Canadian Criminal Procedure and Practice/Pre-Trial Matters/Mandamus, Certiorari, and Prohibition

General Principles of Mandamus


An order of mandamus is a common law "prerogative writ" power of a superior court to order a lower court or government agent to perform a mandatory duty correctly. It is a discretionary remedy to compel a lower court to exercise jurisdiction where it has incorrectly refused to do so.[1]

A prerogative writ is a manner of correcting errors of jurisdiction made by inferior courts as well as correcting failures of natural justice or procedural fairness.[2]

When the duty is of a judicial nature, mandamus is not available regardless of whether the decision was incorrect. No superior court can change that decision except for exceptional circumstances such as prejudice, bias, personal interest, dishonesty, and the like.[3]

The order is only available where the body refuses to exercise its jurisdiction.[4]

Despite having jurisdiction, a superior court can refuse prerogative relief if there is an equally effective alternative remedy.[5]

  1. R. v. MacDonald, 2007 NSSC 255 at 17
  2. R. v. Forsythe , [1980] 2 S.C.R. 268, 53 C.C.C. (2d) 225
  3. R. v. Coughlan (1969), [1970] 3 C.C.C. 61 (Alta. T.D.) at p. 72
  4. R. v. Faber, (1987), 38 C.C.C. (3d) 49 (Que. Sup. Ct.) at 54
  5. Harelkin v University of Regina, [1979] 2 SCR 561 at p. 588

General Principles of Certiorari


Certiorari is type of common law writ where the applicant seeks judicial review of a judge's decision by a higher court. It can only be issued when the reviewable court has exceeded its jurisdiction[1] or otherwise a breach of the rules of natural justice, fraud, or an error of law so fundamental a character that it constitutes a defect amounting to a failure or excess of jurisdiction.[2]

It is not sufficient that there be an error on a Charter issue, statutory interpretation, admissibility of evidence, or sufficiency of evidence.[3]

It is for this reason that the reviewing court's job is different from that of a court on a straight appeal.[4]

A successful application of certiorari will quash the reviewed decision of the lower court.

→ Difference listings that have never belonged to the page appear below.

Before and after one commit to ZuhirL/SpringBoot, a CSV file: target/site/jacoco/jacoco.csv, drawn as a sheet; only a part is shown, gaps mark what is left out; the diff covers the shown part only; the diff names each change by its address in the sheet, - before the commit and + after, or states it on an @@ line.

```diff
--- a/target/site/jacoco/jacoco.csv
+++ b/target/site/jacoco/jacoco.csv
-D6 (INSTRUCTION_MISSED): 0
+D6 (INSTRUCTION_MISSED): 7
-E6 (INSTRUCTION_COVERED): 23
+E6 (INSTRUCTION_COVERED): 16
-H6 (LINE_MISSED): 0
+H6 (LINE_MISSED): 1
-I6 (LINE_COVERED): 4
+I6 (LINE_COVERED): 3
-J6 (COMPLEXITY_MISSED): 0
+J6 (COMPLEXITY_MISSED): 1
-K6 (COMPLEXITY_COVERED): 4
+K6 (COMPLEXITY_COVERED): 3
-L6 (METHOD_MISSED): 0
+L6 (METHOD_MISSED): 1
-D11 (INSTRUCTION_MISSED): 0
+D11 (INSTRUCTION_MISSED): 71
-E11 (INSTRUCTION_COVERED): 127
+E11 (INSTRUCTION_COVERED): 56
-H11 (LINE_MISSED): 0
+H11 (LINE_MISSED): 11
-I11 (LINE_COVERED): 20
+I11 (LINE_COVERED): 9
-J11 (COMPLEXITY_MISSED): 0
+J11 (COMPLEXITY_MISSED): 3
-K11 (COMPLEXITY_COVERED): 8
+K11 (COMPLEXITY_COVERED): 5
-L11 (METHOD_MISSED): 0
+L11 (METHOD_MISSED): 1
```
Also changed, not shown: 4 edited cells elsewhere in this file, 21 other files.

  1. Patterson v. The Queen (1970), 2 C.C.C. (2d) 227 citing Lord Sumner in R. v. Nat Bell Liquors, Ltd. (1922), 47 C.C.C. 129 (P.C.): :That the superior Court should be bound by the record is inherent in the nature of the case. Its jurisdiction is to see that the inferior Court has not exceeded its own, and for that very reason it is bound not to interfere in what has been done within that jurisdiction, for in so doing it would itself, in turn, transgress the limits within which its own jurisdiction of supervision, not of review, is confined. That supervision goes to two points: one is the area of the inferior jurisdiction and the qualifications and conditions of its exercise; the other is the observance of the law in the course of its exercise.
  2. Re Madden, et al. v. The Queen (1977), 35 C.C.C. (2d) 381 (Ont. H.C.J.))
  3. R. v. MacDonald, 2007 NSSC 255
  4. R v Innocente, 2004 NSCA 18 ("The role of the reviewing judge on an application for certiorari is thus substantially different from that of a judge on appeal. It is only when the judge whose decision is being reviewed has acted in excess of his or her jurisdiction or has breached the principles of natural justice that certiorari will be granted.")

Case Digests

  • R. v. Coughlan (1969), [1970] 3 C.C.C. 61 (Alta. T.D.) - applicant sought to compel a magistrate to issue a summons or warrant who refused to do so after a hearing. The reviewing judge refused to order the writ as it was a discretionary decision of the magistrate.
  • R. v. Faber, (1987), 38 C.C.C. (3d) 49 (Que. Sup. Ct.) - applicant sought to compel the attorney general to withdraw a stay of proceedings against someone charged with murder